We developed, through collaboration with multiple stakeholders in the disability community, a novel video-enriched curriculum for healthcare students on the treatment of children with physical disabilities. Our curriculum can be delivered virtually and improved student attitudes about caring for children with physical disabilities.
Participation in the virtual workshop resulted in healthcare students’ positive shift in attitudes. The improvement was statistically significant, with a medium effect size of 0.38. Students also exhibited a shift in views, moving from approaching CWPDs as “different” and “challenging” to seeing them “normal” and “resilient,” indicating a reduction in stigmatized views. Learners gained a sense that the interpersonal approach to patients with physical disabilities need not differ greatly. Indeed, such an insight is by design at the crux of the workshop; namely, that the treatment of patients with disabilities should at its core be interpersonally the same as that for able-bodied patients, while recognizing and maintaining respect for inherent differences. This message was felt by the members of our curriculum working group, who considered this “normalizing” as perhaps the most important lesson to impart to healthcare students. At the same time, they identified considerations unique to the care of CWPD, compiled as key points which we highlighted in the workshop and include in the supplementary teaching materials.
Our materials focus on the experience of a single child who uses a wheelchair during an outpatient clinic visit. Even as this workshop enhanced healthcare students’ attitudes of CWPD, we consider this but a first step in the development of a curriculum that properly prepares students to provide quality, compassionate care for patients with all forms of disabilities. Our work is aligned with the transformative potential of “disability-conscious medical education, training, and practice” , which draws on insights from intersectional disability justice activism. However, we do not address the many other forms of disability, including cognitive or emotional. A natural next step will be to develop additional curated materials that focus on the treatment of patients with cognitive or emotional disabilities, as well as those with concurrent physical and cognitive disabilities. We recognize the disability community is broad and varied, and that the materials developed for this study represent only a start at improving medical education efforts designed to increase the quality and sensitivity of healthcare delivered to patients with physical disabilities. We intend to develop materials that address other types of disability, particularly combined physical and cognitive.
We recognize the importance of direct student exposure to, and engagement with patients with disabilities, given that “only when healthcare providers, educators, and students are routinely and meaningfully exposed to the perspectives of people with disabilities can they develop a consistent proficiency in diagnosing and treating ableism, in their profession generally, as well as in their own practice”.  After the didactic and collection of endpoint measures, we had an additional, 30-minute, unstructured discussion with a panel of individuals with living experience with physical disability: two adults on wheelchairs and the parents of a child with physical disabilities.

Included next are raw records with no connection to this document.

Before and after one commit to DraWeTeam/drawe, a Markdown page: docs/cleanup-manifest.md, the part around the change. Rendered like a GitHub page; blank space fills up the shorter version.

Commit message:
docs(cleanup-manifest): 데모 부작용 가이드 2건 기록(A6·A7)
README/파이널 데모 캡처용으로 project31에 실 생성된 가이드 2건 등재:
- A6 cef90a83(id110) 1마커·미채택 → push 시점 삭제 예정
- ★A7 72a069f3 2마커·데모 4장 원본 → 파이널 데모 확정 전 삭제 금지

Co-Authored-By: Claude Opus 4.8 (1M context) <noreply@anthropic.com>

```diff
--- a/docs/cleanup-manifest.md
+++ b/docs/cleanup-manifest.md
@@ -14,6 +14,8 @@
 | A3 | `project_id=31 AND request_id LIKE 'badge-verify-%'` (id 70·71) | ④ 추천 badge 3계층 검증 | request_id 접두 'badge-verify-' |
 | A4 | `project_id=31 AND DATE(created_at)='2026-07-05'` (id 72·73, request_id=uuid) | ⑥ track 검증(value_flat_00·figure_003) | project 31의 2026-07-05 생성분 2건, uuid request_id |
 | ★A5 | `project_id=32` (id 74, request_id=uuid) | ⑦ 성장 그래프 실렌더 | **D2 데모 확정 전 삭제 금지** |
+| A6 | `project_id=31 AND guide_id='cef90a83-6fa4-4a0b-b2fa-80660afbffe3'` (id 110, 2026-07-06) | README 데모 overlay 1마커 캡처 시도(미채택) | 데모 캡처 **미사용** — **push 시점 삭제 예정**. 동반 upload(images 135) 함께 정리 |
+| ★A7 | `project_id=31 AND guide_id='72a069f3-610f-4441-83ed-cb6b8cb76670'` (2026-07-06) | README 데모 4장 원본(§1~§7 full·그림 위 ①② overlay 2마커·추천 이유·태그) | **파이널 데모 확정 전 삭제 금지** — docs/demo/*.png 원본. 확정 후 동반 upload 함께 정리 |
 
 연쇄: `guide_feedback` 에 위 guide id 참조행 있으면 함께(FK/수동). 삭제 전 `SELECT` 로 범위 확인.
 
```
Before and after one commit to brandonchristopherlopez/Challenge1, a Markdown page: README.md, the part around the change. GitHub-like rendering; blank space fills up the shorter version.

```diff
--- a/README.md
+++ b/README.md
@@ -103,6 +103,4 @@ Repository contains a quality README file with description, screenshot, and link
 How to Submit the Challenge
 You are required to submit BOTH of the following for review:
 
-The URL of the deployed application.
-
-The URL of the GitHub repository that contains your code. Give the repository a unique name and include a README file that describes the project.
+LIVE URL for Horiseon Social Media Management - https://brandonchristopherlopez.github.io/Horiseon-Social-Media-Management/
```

Since our goal was to evaluate the new didactic materials, we excluded the panel component from our pre/post outcome measures. However, we encourage incorporating, whenever possible, a patient and/or parent panel as a synergistic complement to the videotaped materials embedded in the workshop. For situations in which access to suitable volunteer panelists or disability advocates is not feasible, instructors can use the filmed discussion about one of the co-author’s experiences navigating the healthcare system as a person who uses a wheelchair. This 9-minute video addendum is available as part of the supplementary online materials.
The video clips present multiple springboards for rich discussion, including aspects of the model visit that do not completely reflect best practices. One such point is how the guardrail on the side of the patient’s bed was not raised during the physical exam to maximize patient safety. Another is that while the physician in the video is a model for interacting with a child with a physical disability, even as an expert there were instances in which she assumed the patient would be unable to perform a task before asking, such as during discussion of transfer to the exam table, when the physician asked how best to assist before confirming if any assistance was in fact needed.
This initial study represents a first step in establishing the effectiveness of our curriculum. To assess the long-term effects and clinical implications of our curriculum, we intend to expand our efforts and reach all students by incorporating the workshop into our programs’ routine clinical rotation in pediatrics. As the workshop becomes formally integrated into the medical school curriculum, we will be able to measure sustainability of effects, and ultimately behavioral change.
We recognize several limitations. First, participating students voluntarily attended the workshop outside of classroom time and may represent a biased sample. Students with greater interest in the subject matter might have been more likely to attend, have more knowledge and less stigmatized views at baseline, and report higher satisfaction. However, despite this likely bias in sampling, we documented improvements in attitudes after participation in the workshop.
Second, we acknowledge that one of our two professional actors was an able-bodied child, a shortcoming we made explicit at the end of the workshop (and in the addendum interview). We were not able to recruit a CWPD to serve as a SP, but are committed to doing so in future iterations, following guidelines for “authentic representation” set forth in an influential white paper advocating for the employment in television of actors with disabilities. 
Third, we filmed the workshop during the COVID-19 pandemic. To ensure safety, all participants wore face masks. Masks veiled facial expressions and constrained non-verbal communication. At the same time, they provided a “time stamp” to the pandemic years during which these enduring videos were produced.
Fourth, we measured outcomes upon completion of the workshop, alerting to immediacy recall bias. Finally, we did not include a control group, which could have helped determine the unique pedagogic contribution of the video component.